- Kneed for about 10 minutes, it should start to look smooth and when you press it with your finger it’ll spring back a little. At this point I usually stop, shape the dough into a ball and place it back into the bowl. I just put it to the side and place a clean tea towel over the top of the bowl. It’ll need to raise for two hours. You now have some time to do whatever you like.
- After two hours have passed peek under the towel, the dough should have risen and doubled or more in size.
- Lightly flour the work surface and tip the dough onto it. Now just kneed the bread to get all the air out of it. I’m led to believe this is called “Knocking back”. Once you’re confident it’s all out of air, get a baking tray and line it with some greaseproof paper. Shape the dough into a ball and place it on the centre of the tray and put that tray inside a large carrier bag for one hour. Proving.
- Put the oven on to heat up so its ready for when the hour is up. I set mine to 180 degrees C for a fan assisted oven, you’ll have to figure yours out as ovens can differ. For non fan assisted ovens you’ll want about 200 degrees C. If you have a small baking tray place this in the bottom of the oven to heat up, then stick the kettle on.
- When the kettle has boiled pour the water into the tray you placed in the bottom of the oven, close the door, the water will create steam in the oven so when you bake your bread it’ll help to develop a lovely crust.
- When the bread has sat for an hour check it, it should have at least doubled in size. Get a sharp knife and slice the top of the bread. Dust with a little flour and place it straight in the oven. You’ll want to bake the bread for about 30 minutes.
- When the 30 minutes is up, take the bread out of the oven and do the tap test. Get some oven gloves and tip your bread over, tap the bottom. If it sounds hollow, congratulations your bread is cooked, otherwise put it in for a bit longer.
- Let it cool down a bit, eat it.

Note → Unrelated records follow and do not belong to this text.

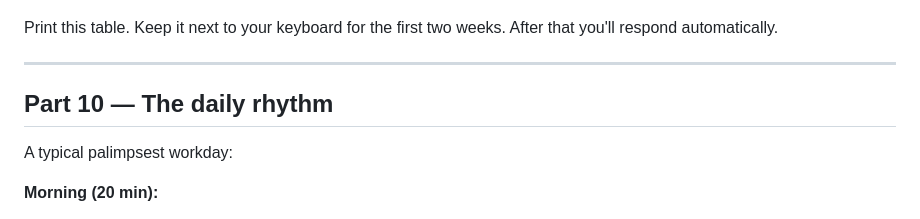
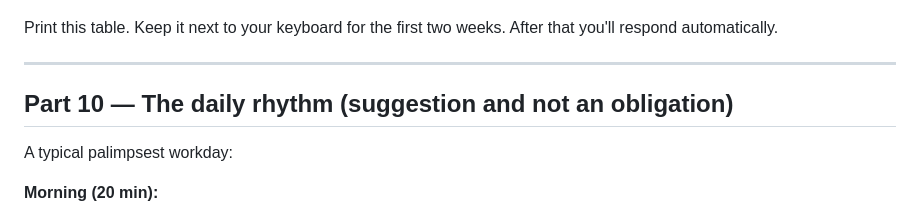
Before and after one commit to sleipnir029/palimpsest, a Markdown page: EXECUTION.md, the part around the change. GitHub-like rendering.

```diff
--- a/EXECUTION.md
+++ b/EXECUTION.md
@@ -444,7 +444,7 @@ Print this table. Keep it next to your keyboard for the first two weeks. After t
 
 ---
 
-## Part 10 — The daily rhythm
+## Part 10 — The daily rhythm (suggestion and not an obligation)
 
 A typical palimpsest workday:
 
```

I worked out it costs me about 60-70p for a basic loaf that’ll last me a week of making awesome sandwiches for work. Also I don’t wast any of it. I know exactly what’s in it, yadda yadda yadda. Just try it.